* _Brief_
Which lines of the entries contain the word "templates"? Please list them.

BEGIN Records to process

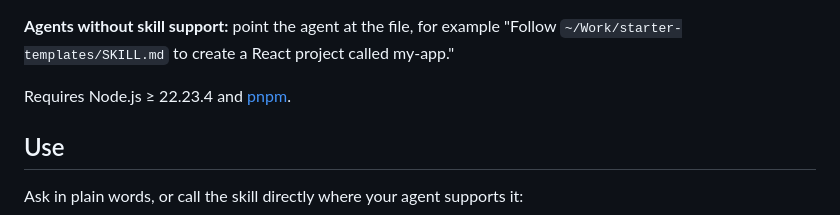
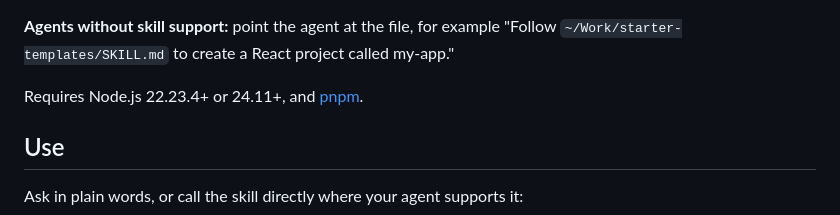
Before and after one commit to judenns/starter-templates, a Markdown page: README.md, the part around the change. GitHub-like rendering.

Commit message:
docs: clarify Node versions and when to merge resolve

```diff
--- a/README.md
+++ b/README.md
@@ -24,7 +24,7 @@ OpenCode reads both folders, so link only one of them. Otherwise it finds two sk
 
 **Agents without skill support:** point the agent at the file, for example "Follow `~/Work/starter-templates/SKILL.md` to create a React project called my-app."
 
-Requires Node.js ≥ 22.23.4 and [pnpm](https://pnpm.io/installation).
+Requires Node.js 22.23.4+ or 24.11+, and [pnpm](https://pnpm.io/installation).
 
 ## Use
 
```
Also changed, not shown: SKILL.md (+4 -4 lines).
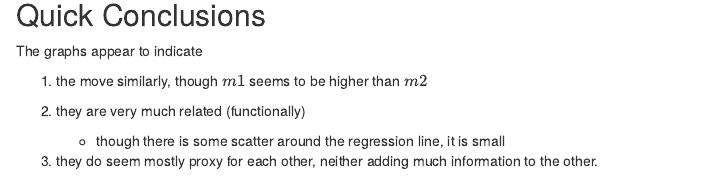
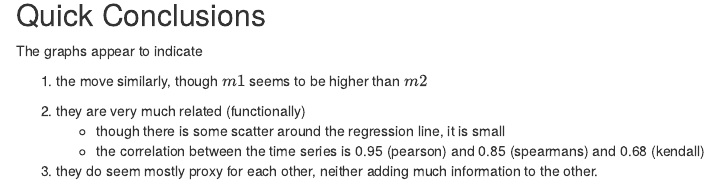
Before and after one commit to mozilla/CrashAndHoursAndURI, an R Markdown document (code.Rmd): the page in a window 1100 px wide, from 4020 px down. The pictures show the output file code.html that the author committed with the source, opened offline.

Commit message:
first push

```diff
--- a/code.Rmd
+++ b/code.Rmd
@@ -113,8 +113,8 @@ The graphs appear to indicate
 1. the move similarly, though $m1$ seems to be higher than $m2$
 
 2. they are very much related (functionally)
-
      - though there is some scatter around the regression line, it is small
-
+     - the correlation between the time series is 0.95 (pearson) and 0.85
+       (spearmans) and 0.68 (kendall)
 3. they do seem mostly proxy for each other, neither adding much information to
   the other.
```
Also changed, not shown: code.html.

END Records to process

* _Reply_
Before and after one commit to judenns/starter-templates, a Markdown page: README.md, the part around the change. GitHub-like rendering.
 **Agents without skill support:** point the agent at the file, for example "Follow `~/Work/starter-templates/SKILL.md` to create a React project called my-app."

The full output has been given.